_WHAT TO DO_
The result should be a faithful copy of every entry below, with the pictures left out.

------ INPUT MATERIAL

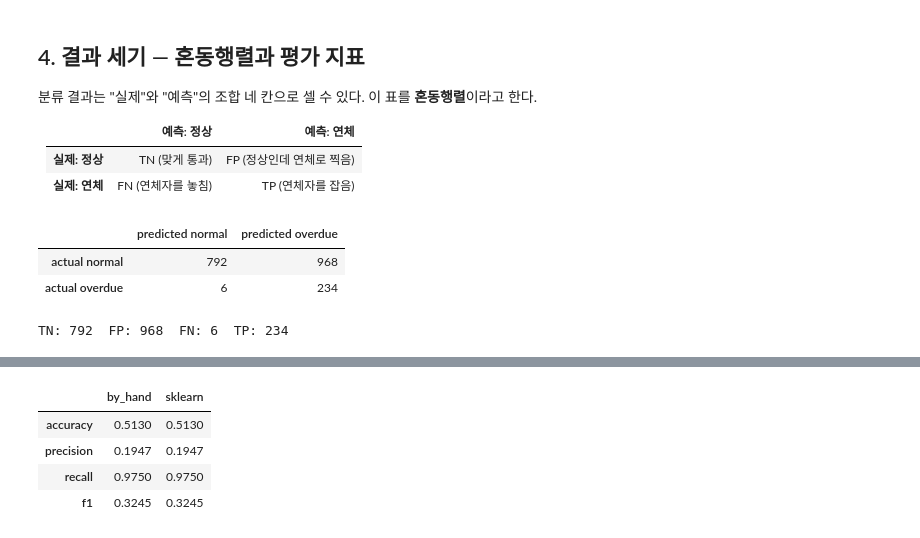
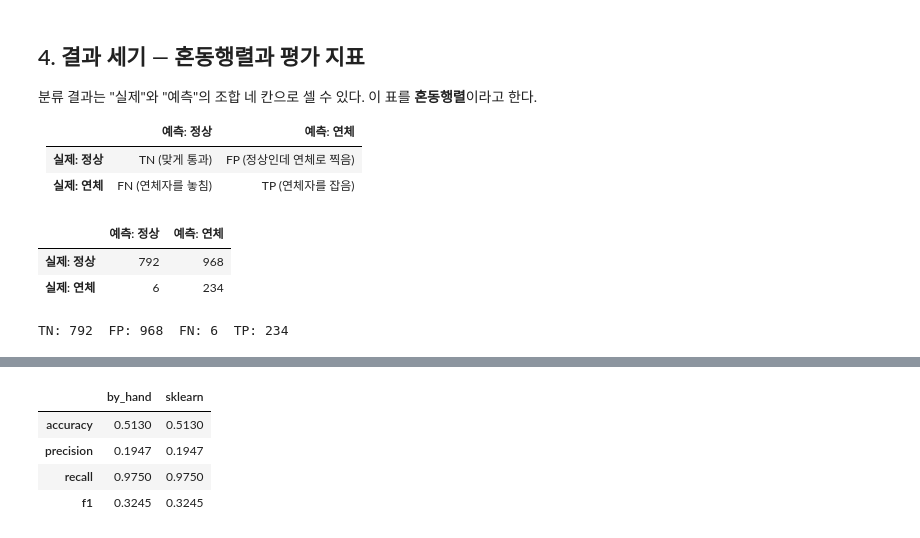
Before and after one commit to feelosophysics/codsaid, a Jupyter notebook: 02_Advanced/A5-1/notebooks/learning_walkthrough.ipynb, the cells around one changed output, grey strips where cells are left out. Cells and saved outputs as stored; diff of their text form; code cells hidden in the pictures.

```diff
--- a/02_Advanced/A5-1/notebooks/learning_walkthrough.ipynb
+++ b/02_Advanced/A5-1/notebooks/learning_walkthrough.ipynb
@@ -153,16 +153,16 @@ print("실제 연체 고객:", y_classification_test.sum())
 # %%
 from sklearn.metrics import confusion_matrix
 
 rule_matrix = confusion_matrix(y_classification_test, rule_predictions)
 display(pd.DataFrame(rule_matrix,
-                     index=["actual normal", "actual overdue"],
-                     columns=["predicted normal", "predicted overdue"]))
+                     index=["실제: 정상", "실제: 연체"],
+                     columns=["예측: 정상", "예측: 연체"]))
 
 tn, fp, fn, tp = rule_matrix.ravel()   # 네 칸을 순서대로 꺼낸다
 print("TN:", tn, " FP:", fp, " FN:", fn, " TP:", tp)
 # %% [output]
-|  | predicted normal | predicted overdue |
-| actual normal | 792 | 968 |
-| actual overdue | 6 | 234 |
+|  | 예측: 정상 | 예측: 연체 |
+| 실제: 정상 | 792 | 968 |
+| 실제: 연체 | 6 | 234 |
 TN: 792  FP: 968  FN: 6  TP: 234
 # %% [markdown]
```
Also changed, not shown: parts of 3 cells of this notebook, 1 other file.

------------

_SOLVED EXERCISE_
Before and after one commit to feelosophysics/codsaid, a Jupyter notebook: 02_Advanced/A5-1/notebooks/learning_walkthrough.ipynb, the cells around one changed output, grey strips where cells are left out. Cells and saved outputs as stored; diff of their text form; code cells hidden in the pictures.

```diff
--- a/02_Advanced/A5-1/notebooks/learning_walkthrough.ipynb
+++ b/02_Advanced/A5-1/notebooks/learning_walkthrough.ipynb
@@ -153,16 +153,16 @@ print("실제 연체 고객:", y_classification_test.sum())
 # %%
 from sklearn.metrics import confusion_matrix
 
 rule_matrix = confusion_matrix(y_classification_test, rule_predictions)
 display(pd.DataFrame(rule_matrix,
-                     index=["actual normal", "actual overdue"],
-                     columns=["predicted normal", "predicted overdue"]))
+                     index=["실제: 정상", "실제: 연체"],
+                     columns=["예측: 정상", "예측: 연체"]))
 
 tn, fp, fn, tp = rule_matrix.ravel()   # 네 칸을 순서대로 꺼낸다
 print("TN:", tn, " FP:", fp, " FN:", fn, " TP:", tp)
 # %% [output]
-|  | predicted normal | predicted overdue |
-| actual normal | 792 | 968 |
-| actual overdue | 6 | 234 |
+|  | 예측: 정상 | 예측: 연체 |
+| 실제: 정상 | 792 | 968 |
+| 실제: 연체 | 6 | 234 |
 TN: 792  FP: 968  FN: 6  TP: 234
 # %% [markdown]
```
Also changed, not shown: parts of 3 cells of this notebook, 1 other file.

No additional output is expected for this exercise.